He has 21 so far – almost as many as the 25 he took with the win in Napoli, a ‘category-C’ stage which offers half as many points to the winner as the flattest days of the Giro. More are on the way, too.
“I will chase points in any ways. Some days it’s going to be for the victories in the sprints, and some days it will be in the breakaways,” Pedersen said.
“I don’t aim for any specific breakaways with Bauke Mollema or Toms Skujins, but if I end up in the break with them and I can get some points, and they can fight for the stage victory, then, of course, it’s really nice.”
The battle for the points jersey might end up coming down to who is willing to make a move in the mountains. The high-mountain stages 13 and 19 to Crans-Montana and Tre Cime di Lavaredo, for example, offer a 12-point sprint before a mountain is climbed. Other hard days – stage 15 to Bergamo and stage 16 to Monte Bondone – lock the sprints away after first-category climbs.

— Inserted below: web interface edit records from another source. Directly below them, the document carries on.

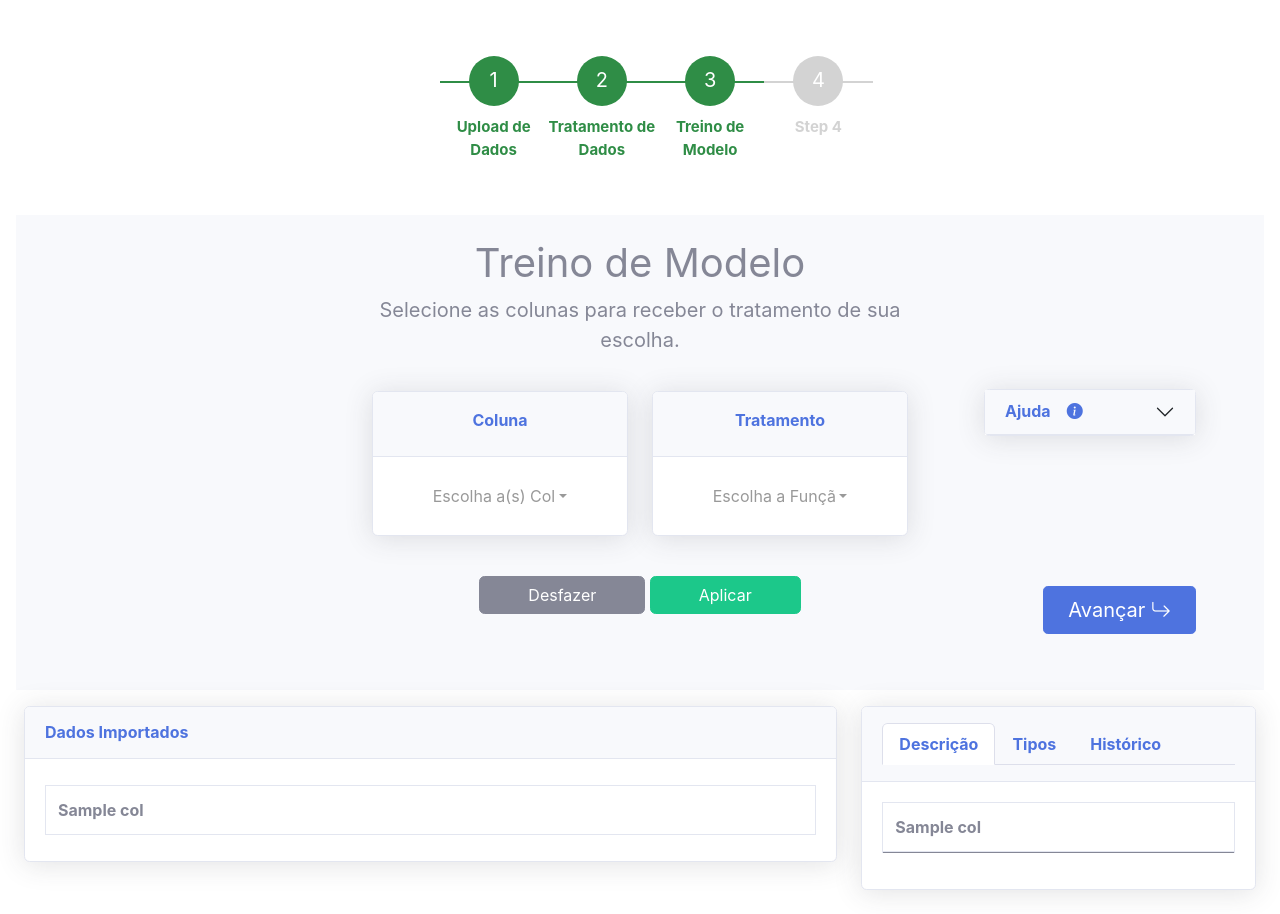
After one commit to cordeiromarcelo/UerjML, a Flask app: template app/templates/platform/train.html in a window 1280 px wide. The commit adds this page. Run offline with Flask 2, Linux system fonts and the light colour scheme; the template is opened without the code that fills it: most values are stand-ins (such as "Sample title", 1, 10 or a date in 2020); lists and menus that the app fills with data are empty; some libraries are stand-ins or nearby versions.

Commit message:
firt push

```diff
--- a/app/source/functions.py
+++ b/app/source/functions.py
@@ -1,5 +1,6 @@
 import pandas as pd
 import numpy as np
+import inspect
 
 
 class Function:
@@ -10,6 +11,10 @@ class Function:
         self.options = options
         self.description = description
         self.help_txt = help_txt
+
+        self.param_required = {}
+        for param, default in inspect.signature(function).parameters.items():
+            self.param_required[param] = '=' not in str(default)
 
     def __call__(self, *args):
         return self.function(*args)
--- a/app/templates/platform/index.html
+++ b/app/templates/platform/index.html
@@ -6,7 +6,7 @@
     <ul id="progressbar">
         <li class="active" id="step1"><strong>Upload de Dados</strong></li>
         <li id="step2"><strong>Tratamento de Dados</strong></li>
-        <li id="step3"><strong>Step 3</strong></li>
+        <li id="step3"><strong>Treino de Modelo</strong></li>
         <li id="step4"><strong>Step 4</strong></li>
     </ul>
 {% endblock %}
--- a/app/templates/platform/table.html
+++ b/app/templates/platform/preprocessing.html
@@ -13,7 +13,7 @@
     <ul id="progressbar">
         <li class="active" id="step1"><strong>Upload de Dados</strong></li>
         <li class="active" id="step2"><strong>Tratamento de Dados</strong></li>
-        <li id="step3"><strong>Step 3</strong></li>
+        <li id="step3"><strong>Treino de Modelo</strong></li>
         <li id="step4"><strong>Step 4</strong></li>
     </ul>
 {% endblock %}
@@ -96,7 +96,7 @@
             </h2>
             <div id="flush-collapseHelp" class="accordion-collapse collapse" aria-labelledby="flush-headingHelp" data-bs-parent="#accordionFlushExample">
               <div class="accordion-body" id="accordionHelp">
-                  <p>Aqui você encontrará ajuda com explicações sobre a <code>Função de tratamento</code> selecionada ao lado. Basta escolher uma!</p>
+                  <p>Aqui encontrará ajuda com explicações sobre a <code>Função de tratamento</code> selecionada ao lado. Basta escolher uma!</p>
               </div>
             </div>
           </div>
@@ -104,7 +104,7 @@
     </div>
     <div class="row align-self-end mt-2 me-4">
         <form method="POST" action="" enctype="multipart/form-data">
-            <button type="submit" value="next" class="btn btn-lg btn-primary mb-4 px-4">Avançar <i class="bi bi-arrow-return-right"></i></button>
+            <button type="submit" name="action" value="next" class="btn btn-lg btn-primary mb-4 px-4">Avançar <i class="bi bi-arrow-return-right"></i></button>
         </form>
     </div>
 {% endblock %}
--- /dev/null
+++ b/app/templates/platform/train.html
@@ -0,0 +1,329 @@
+
+{% extends "base.html" %}
+{% block title %}Table{% endblock %}
+
+{% block head %}
+    {{ super() }}
+    <link rel="stylesheet" href="{{ url_for('static', filename='css/table.css') }}">
+    <link rel="stylesheet" href="https://cdn.datatables.net/1.10.22/css/dataTables.bootstrap4.min.css">
+    <link rel="stylesheet" href="https://cdnjs.cloudflare.com/ajax/libs/bootstrap-select/1.14.0-beta3/css/bootstrap-select.min.css">
+{% endblock %}
+
+{% block steps %}
+    <ul id="progressbar">
+        <li class="active" id="step1"><strong>Upload de Dados</strong></li>
+        <li class="active" id="step2"><strong>Tratamento de Dados</strong></li>
+        <li class="active" id="step3"><strong>Treino de Modelo</strong></li>
+        <li id="step4"><strong>Step 4</strong></li>
+    </ul>
+{% endblock %}
+
+{% block action %}
+    <h1 class="display-6 fw-normal">Treino de Modelo</h1>
+    <p class="lead fw-normal">Selecione as colunas para receber o tratamento de sua escolha.</p>
+    <div class="card-body" id="form-div">
+        <form method="POST" action="" enctype="multipart/form-data">
+            <div class="row mb-3">
+                <div class="col">
+                    <div class="card shadow mb-4">
+                        <div class="card-header py-3">
+                            <label class="form-label font-weight-bold text-primary" for="col">Coluna</label>
+                        </div>
+                        <div class="card-body">
+                            <select class="selectpicker" title="Escolha a(s) Coluna(s)" multiple name="col" id="col" data-actions-box="true" data-live-search="true" data-selected-text-format="count" data-width="75%" data-dropup-auto="false" data-container="body" >
+                                {% for col in column_names %}
+                                <option value="{{col}}">{{col}}</option>
+                                {% endfor %}
+                            </select>
+                        </div>
+                    </div>
+                </div>
+                <div class="col">
+                    <div class="card shadow mb-4">
+                        <div class="card-header font-weight-bold text-primary py-3">
+                            <label class="form-label" for="process">Tratamento</label>
+                        </div>
+                        <div class="card-body treat-selector">
+                            <select class="selectpicker treat-selector" autocomplete="off" title="Escolha a Função" name="process" id="process" data-live-search="true" data-width="75%" data-dropup-auto="false" data-container="body">
+                            {% for key, values in funcs.items() %}
+                                <optgroup label="{{key}}">
+                                  {% for func in values %}
+                                    <option value="{{func}}">{{func}}</option>
+                                  {% endfor %}
+                                </optgroup>
+                              {% endfor %}
+                            </select>
+                        </div>
+                    </div>
+                </div>
+            </div>
+            <div class="modal fade" id="staticBackdrop" data-bs-backdrop="static" data-bs-keyboard="false" tabindex="-1" aria-labelledby="staticBackdropLabel" aria-hidden="true">
+              <div class="modal-dialog modal-dialog-centered">
+                <div class="modal-content">
+                  <div class="modal-header">
+                    <h1 class="modal-title fs-5" id="staticBackdropLabel">Condição da Função</h1>
+                  </div>
+                  <div class="modal-body" id="opt-body">
+                      <p>This triggers a popover on click.</p>
+                      <hr>
+                      <label for="opt">Selecione</label>
+                      <select class="form-select" name="opt" id="opt">
+                        <option selected>vazio</option>
+                      </select>
+                  </div>
+                  <div class="modal-footer">
+                    <button type="button" class="btn btn-primary" data-bs-dismiss="modal">Concluído</button>
+                  </div>
+                </div>
+              </div>
+            </div>
+            <button type="submit" name="action" value="undo" class="btn btn-secondary mb-3 px-5">Desfazer</button>
+            <button type="submit" name="action" value="apply" class="btn btn-success mb-3 px-5">Aplicar</button>
+        </form>
+    </div>
+{% endblock %}
+
+{% block right %}
+    <div class="row my-auto px-lg-5 px-md-0 px-3">
+        <div class="card shadow accordion accordion-flush p-0" id="accordionFlushHelp">
+          <div class="accordion-item">
+            <h2 class="accordion-header" id="flush-headingHelp">
+              <button class="accordion-button collapsed card-header font-weight-bold text-primary"  type="button" data-bs-toggle="collapse" data-bs-target="#flush-collapseHelp" aria-expanded="false" aria-controls="flush-collapseHelp">
+                Ajuda <i class="bi bi-info-circle-fill ms-3"
+              data-bs-toggle="tooltip" data-bs-html="true" data-bs-placement="left"
+                         title="Aqui você encontrará ajuda com <b>explicações</b> sobre a <br> <code>Função de tratamento</code> selecionada ao lado. <b>Basta escolher uma!</b>"></i>
+              </button>
+            </h2>
+            <div id="flush-collapseHelp" class="accordion-collapse collapse" aria-labelledby="flush-headingHelp" data-bs-parent="#accordionFlushExample">
+              <div class="accordion-body" id="accordionHelp">
+                  <p>Aqui você encontrará ajuda com explicações sobre a <code>Função de tratamento</code> selecionada ao lado. Basta escolher uma!</p>
+              </div>
+            </div>
+          </div>
+        </div>
+    </div>
+    <div class="row align-self-end mt-2 me-4">
+        <form method="POST" action="" enctype="multipart/form-data">
+            <button type="submit" value="next" class="btn btn-lg btn-primary mb-4 px-4">Avançar <i class="bi bi-arrow-return-right"></i></button>
+        </form>
+    </div>
+{% endblock %}
+
+{% block content %}
+    <div class="container-fluid">
+        <div class="row">
+            <div class="col-12 col-md-8">
+                <div class="card shadow mb-4">
+                    <div class="card-header py-3">
+                        <h6 class="m-0 font-weight-bold text-primary">Dados Importados</h6>
+                    </div>
+                    <div class="card-body">
+                        <div class="table-responsive text-nowrap">
+                            <table class="table table-bordered table-hover" id="sortTable">
+                                {% if len(row_data) == 1000 %}
+                                <caption>Somente as primeiras 1000 linhas</caption>
+                                {% endif %}
+                                <thead>
+                                <tr>
+                                    {% for col in column_names %}
+                                    <th>{{col}}</th>
+                                    {% endfor %}
+                                </tr>
+                                </thead>
+                                <tbody>
+                                {% for row in row_data %}
+                                <tr>
+                                    {% for col, row_ in zip(column_names, row) %}
+                                    <td>{{row_}}</td>
+                                    {% endfor %}
+                                </tr>
+                                {% endfor %}
+                                </tbody>
+                            </table>
+                        </div>
+                    </div>
+                </div>
+            </div>
+            <div class="col-12 col-md-4">
+                <div class="card shadow mb-4">
+                    <div class="card-header py-3">
+                        <nav>
+                          <div class="nav nav-tabs" id="nav-tab" role="tablist">
+                            <a class="nav-item nav-link font-weight-bold text-primary active" id="nav-home-tab" data-toggle="tab" href="#nav-home" role="tab" aria-controls="nav-home" aria-selected="true">Descrição</a>
+                            <a class="nav-item nav-link font-weight-bold text-primary" id="nav-profile-tab" data-toggle="tab" href="#nav-profile" role="tab" aria-controls="nav-profile" aria-selected="false">Tipos</a>
+                            <a class="nav-item nav-link font-weight-bold text-primary" id="nav-history-tab" data-toggle="tab" href="#nav-history" role="tab" aria-controls="nav-history" aria-selected="false">Histórico</a>
+                          </div>
+                        </nav>
+                    </div>
+                    <div class="card-body tab-content" id="nav-tabContent">
+                        <div class="tab-pane fade show active" id="nav-home" role="tabpanel" aria-labelledby="nav-home-tab">
+                            <div class="table-responsive text-nowrap">
+                                <table class="table table-bordered table-hover">
+                                    <thead>
+                                    <tr>
+                                        {% for col in describe_columns %}
+                                        <th>{{col}}</th>
+                                        {% endfor %}
+                                    </tr>
+                                    </thead>
+                                    <tbody>
+                                    {% for row in describe_data %}
+                                    <tr>
+                                        {% for col, row_ in zip(describe_columns, row) %}
+                                        <td>{{row_}}</td>
+                                        {% endfor %}
+                                    </tr>
+                                    {% endfor %}
+                                    </tbody>
+                                </table>
+                            </div>
+                        </div>
+                        <div class="tab-pane fade" id="nav-profile" role="tabpanel" aria-labelledby="nav-profile-tab">
+                            <div class="table-responsive text-nowrap">
+                                <table class="table table-bordered table-hover">
+                                    <thead>
+                                    <tr>
+                                        {% for col in dtypes_columns %}
+                                        <th>{{col}}</th>
+                                        {% endfor %}
+                                    </tr>
+                                    </thead>
+                                    <tbody>
+                                    {% for row in dtypes_data %}
+                                    <tr>
+                                        {% for col, row_ in zip(dtypes_columns, row) %}
+                                        <td>{{row_}}</td>
+                                        {% endfor %}
+                                    </tr>
+                                    {% endfor %}
+                                    </tbody>
+                                </table>
+                            </div>
+                        </div>
+                        <div class="tab-pane fade" id="nav-history" role="tabpanel" aria-labelledby="nav-history-tab">
+                            <div class="table-responsive text-nowrap">
+                                <table class="table table-bordered table-hover">
+                                    <thead>
+                                    <tr>
+                                        {% for col in history_columns %}
+                                        <th>{{col}}</th>
+                                        {% endfor %}
+                                    </tr>
+                                    </thead>
+                                    <tbody>
+                                    {% for row in history_data %}
+                                    <tr>
+                                        {% for col, row_ in zip(dtypes_columns, row) %}
+                                        <td>{{row_}}</td>
+                                        {% endfor %}
+                                    </tr>
+                                    {% endfor %}
+                                    </tbody>
+                                </table>
+                            </div>
+                        </div>
+                    </div>
+                </div>
+            </div>
+        </div>
+    </div>
+
+{% endblock %}
+
+{% block scripts %}
+    {{ super() }}
+    <script src="https://cdn.datatables.net/1.10.22/js/jquery.dataTables.min.js"></script>
+    <script src="https://cdn.datatables.net/1.10.22/js/dataTables.bootstrap4.min.js"></script>
+    <script src="https://cdnjs.cloudflare.com/ajax/libs/bootstrap-select/1.14.0-beta3/js/bootstrap-select.min.js"></script>
+
+    <script>
+        $('#sortTable').DataTable();
+    </script>
+
+    <script>
+        $('#nav-tab a').on('click', function (e) {
+          e.preventDefault()
+          $(this).tab('show')
+        })
+    </script>
+
+    <script>
+    $(document).ready(function() {
+
+        $('select.treat-selector').selectpicker('destroy').val('default').selectpicker('update');
+
+        var $select = $("select.treat-selector");
+        $select.selectpicker();
+
+        // declare global variable to store the initial value of my select
+        var initVal;
+        var cond = {{ list(options.keys())|tojson }};
+
+        // when the select dropdown opens, store the current value in initVal
+        $select.on('show.bs.select', function () {
+            initVal = $(this).val().toString();
+            console.log('initial value is ' + initVal);
+        });
+
+        // when the select dropdown is closed, store the current value in val
+        $select.on("hide.bs.select", function() {
+            const val = $(this).val().toString();
+            console.log('current value is ' + val);
+
+            let help_json = {{ help_texts|tojson }};
+            if (val !== ''){
+                let text_html = "<code>".concat(val, "</code>: ", help_json[val])
+                $("#accordionHelp").find('p').html(text_html)
+            }
+
+            if (cond.includes(val)) {
+                console.log("new");
+                $('#staticBackdrop').modal('show');
+
+                let opt_json = {{ options|tojson }};
+                let opt_values = opt_json[val];
+
+                let dscpt_json = {{ options_descriptions|tojson }};
+                let dscpt_value = dscpt_json[val];
+
+                $("#opt").empty()
+                $("#opt-body").find('p').text(dscpt_value)
+
+                $.each(opt_values, function(value, key) {
+                  $("#opt").append($("<option></option>")
+                     .attr("value", key).text(key));
+                });
+
+                var $modal_opts = $("#opt");
+                let opt = $modal_opts.val();
+
+                $modal_opts.on("blur", function() {
+                    opt = $(this).val();
+                    console.log(opt)
+                    $("div.treat-selector > button > div > div > div").text(val.concat(" (", opt, ")"))
+                });
+                console.log(opt)
+                $("div.treat-selector > button > div > div > div").text(val.concat(" (", opt, ")"))
+            }
+        });
+
+        const modal_div = $("#form-div");
+        let error_msg = "{{ error_msg }}"
+        if (error_msg !== "Erro: ") {
+            console.log("{{ error_msg }}");
+            modal_div.append($("<p></p>").attr("class", "text-danger").text(error_msg));
+        }
+    });
+    </script>
+    <script>
+    var tooltipTriggerList = [].slice.call(document.querySelectorAll('[data-bs-toggle="tooltip"]'))
+    var tooltipList = tooltipTriggerList.map(function (tooltipTriggerEl) {
+      return new bootstrap.Tooltip(tooltipTriggerEl)
+})
+    </script>
+
+{% endblock %}
+
+{% block footer %}
+    {{ super() }}
+{% endblock %}
```
Also changed, not shown: app/platform/routes.py (+41 -6 lines).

Before the tribulations of the final week, though, lies a gentler offering with a handful of sprint chances.
The hardest of the trio of stages coming up – number 12 to Rivoli – could bear witness to a repeat of events in Melfi, where the pure sprinters were distanced on the late climbs as Trek-Segafredo and Jayco-AlUla helped their men Pedersen and Matthews to the top spots. Pedersen is not so sure, though.
“I think we already tried to drop the sprinters when Michael beat me in the final,” he said. “I don’t see that it’s that easy to drop them. Again, we will take it day by day, and we will see how the legs are feeling.
“Also, I don’t want to roast the whole team in one day, so we really have to watch out and do it in a good way.”